THE PROBLEM:
Copy out, from the entries below, each line holding the string "visible".

DATA EXTRACTS:
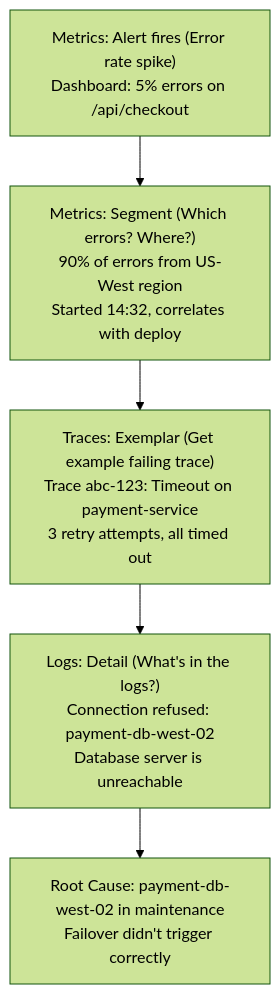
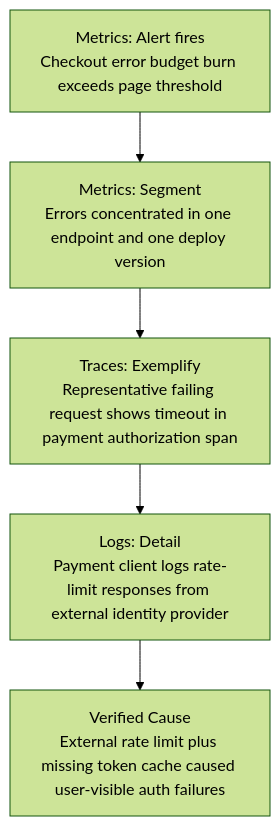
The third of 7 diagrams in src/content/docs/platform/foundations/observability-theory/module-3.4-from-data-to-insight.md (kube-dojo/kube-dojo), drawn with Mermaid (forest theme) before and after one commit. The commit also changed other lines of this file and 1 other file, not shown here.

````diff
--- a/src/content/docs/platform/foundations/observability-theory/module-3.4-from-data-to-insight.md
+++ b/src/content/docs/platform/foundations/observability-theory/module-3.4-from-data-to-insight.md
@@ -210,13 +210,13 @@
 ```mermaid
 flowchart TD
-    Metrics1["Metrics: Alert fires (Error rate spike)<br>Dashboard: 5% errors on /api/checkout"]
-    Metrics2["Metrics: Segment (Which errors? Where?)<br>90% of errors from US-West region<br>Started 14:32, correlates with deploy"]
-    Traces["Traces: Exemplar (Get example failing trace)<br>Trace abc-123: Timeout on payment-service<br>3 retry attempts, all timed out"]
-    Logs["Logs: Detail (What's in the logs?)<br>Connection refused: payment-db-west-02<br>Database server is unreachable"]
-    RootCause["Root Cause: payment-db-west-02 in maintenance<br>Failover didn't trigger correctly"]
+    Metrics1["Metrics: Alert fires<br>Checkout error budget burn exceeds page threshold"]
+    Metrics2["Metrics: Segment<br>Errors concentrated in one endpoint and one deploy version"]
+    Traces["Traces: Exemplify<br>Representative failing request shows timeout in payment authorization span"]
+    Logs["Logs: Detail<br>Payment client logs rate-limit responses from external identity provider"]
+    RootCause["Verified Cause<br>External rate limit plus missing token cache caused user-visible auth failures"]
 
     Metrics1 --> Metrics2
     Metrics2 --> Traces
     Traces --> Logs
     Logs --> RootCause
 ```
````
--
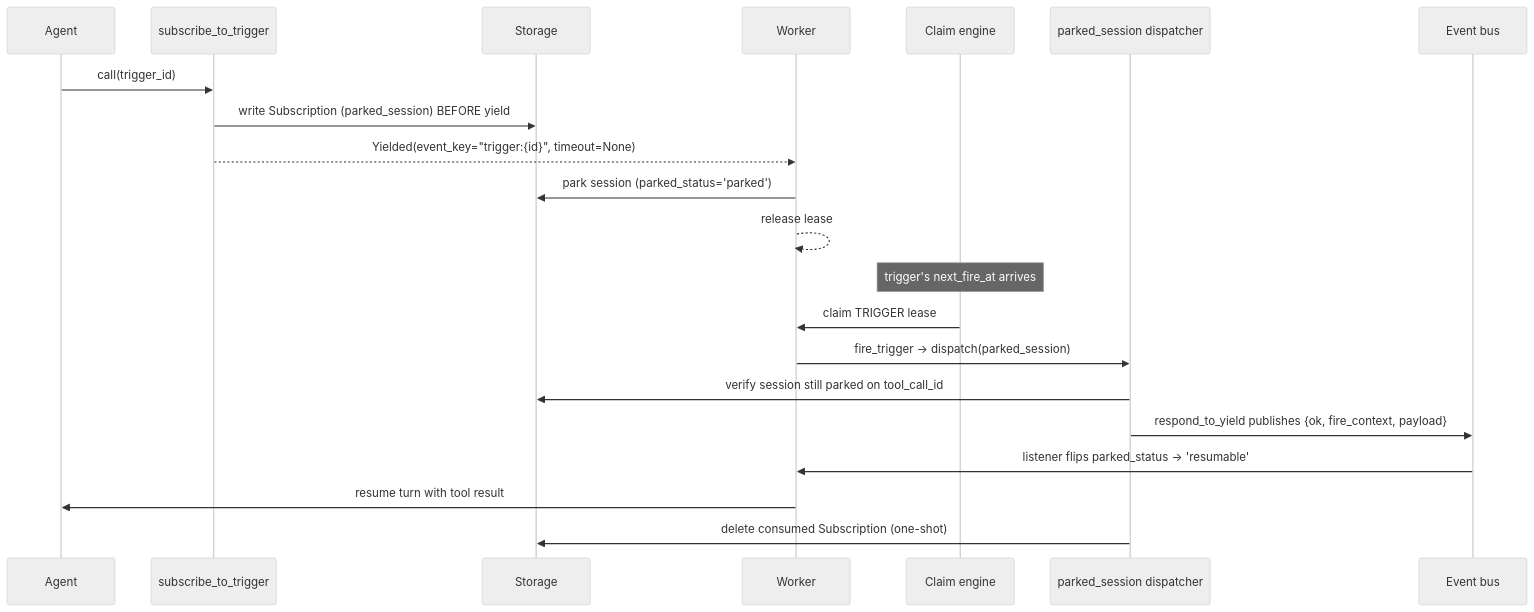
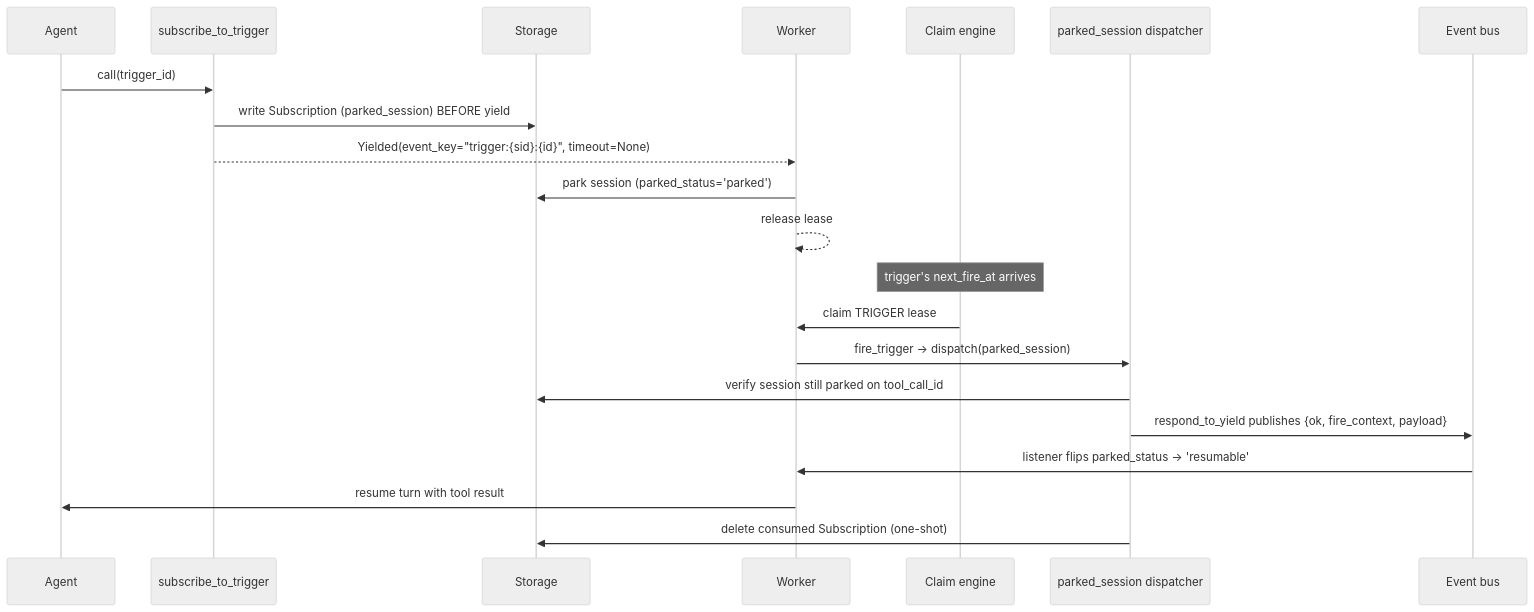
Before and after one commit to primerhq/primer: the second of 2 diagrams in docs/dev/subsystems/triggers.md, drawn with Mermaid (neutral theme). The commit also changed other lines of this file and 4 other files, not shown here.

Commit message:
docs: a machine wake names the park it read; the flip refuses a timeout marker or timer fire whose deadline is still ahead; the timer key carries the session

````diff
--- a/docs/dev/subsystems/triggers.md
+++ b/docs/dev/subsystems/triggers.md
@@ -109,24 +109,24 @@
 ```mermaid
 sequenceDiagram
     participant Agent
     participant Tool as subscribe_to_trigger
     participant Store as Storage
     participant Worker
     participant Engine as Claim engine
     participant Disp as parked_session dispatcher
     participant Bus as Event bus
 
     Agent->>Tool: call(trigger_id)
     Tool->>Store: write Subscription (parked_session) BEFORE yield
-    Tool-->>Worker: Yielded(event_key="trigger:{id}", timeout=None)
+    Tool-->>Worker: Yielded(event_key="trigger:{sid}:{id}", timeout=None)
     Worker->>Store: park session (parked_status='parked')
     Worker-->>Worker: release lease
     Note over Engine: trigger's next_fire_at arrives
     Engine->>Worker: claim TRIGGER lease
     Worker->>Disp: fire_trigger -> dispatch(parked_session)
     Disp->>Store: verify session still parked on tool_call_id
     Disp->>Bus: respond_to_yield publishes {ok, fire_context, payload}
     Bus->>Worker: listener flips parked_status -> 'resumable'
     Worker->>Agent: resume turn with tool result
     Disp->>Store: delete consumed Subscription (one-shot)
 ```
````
* * *
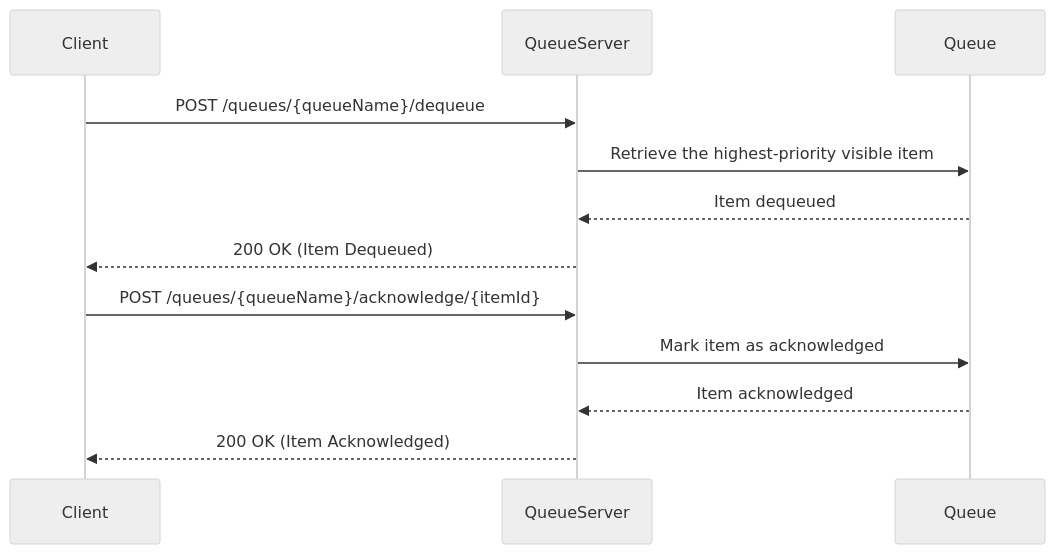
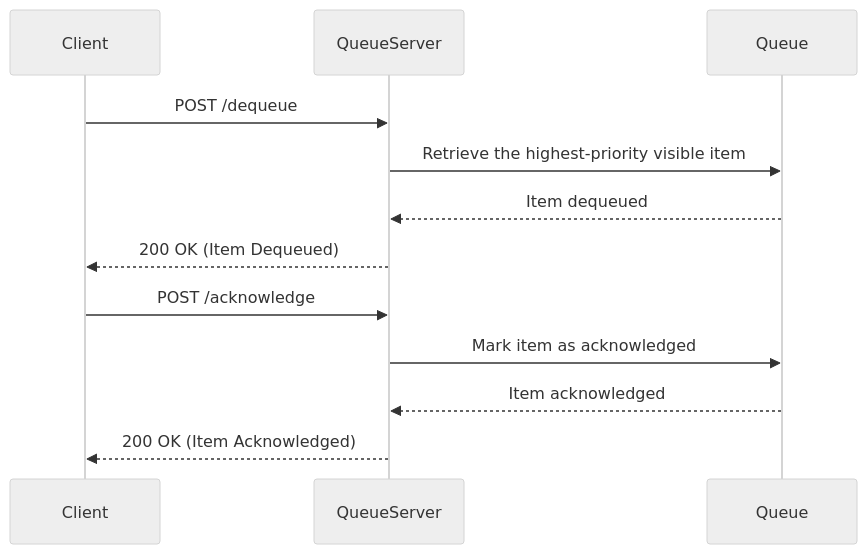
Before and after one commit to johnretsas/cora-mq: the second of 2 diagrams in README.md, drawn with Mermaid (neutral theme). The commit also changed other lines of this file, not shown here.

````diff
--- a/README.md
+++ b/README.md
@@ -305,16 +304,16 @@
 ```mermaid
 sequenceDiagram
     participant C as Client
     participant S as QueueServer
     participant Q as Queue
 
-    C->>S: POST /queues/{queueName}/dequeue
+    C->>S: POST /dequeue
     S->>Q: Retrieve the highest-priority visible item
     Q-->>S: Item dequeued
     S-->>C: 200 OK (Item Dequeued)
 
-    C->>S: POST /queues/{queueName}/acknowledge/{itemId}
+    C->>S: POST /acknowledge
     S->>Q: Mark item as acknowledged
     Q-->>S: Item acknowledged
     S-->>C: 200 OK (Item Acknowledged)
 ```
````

EXPECTED ANSWER:
+    RootCause["Verified Cause<br>External rate limit plus missing token cache caused user-visible auth failures"]
     S->>Q: Retrieve the highest-priority visible item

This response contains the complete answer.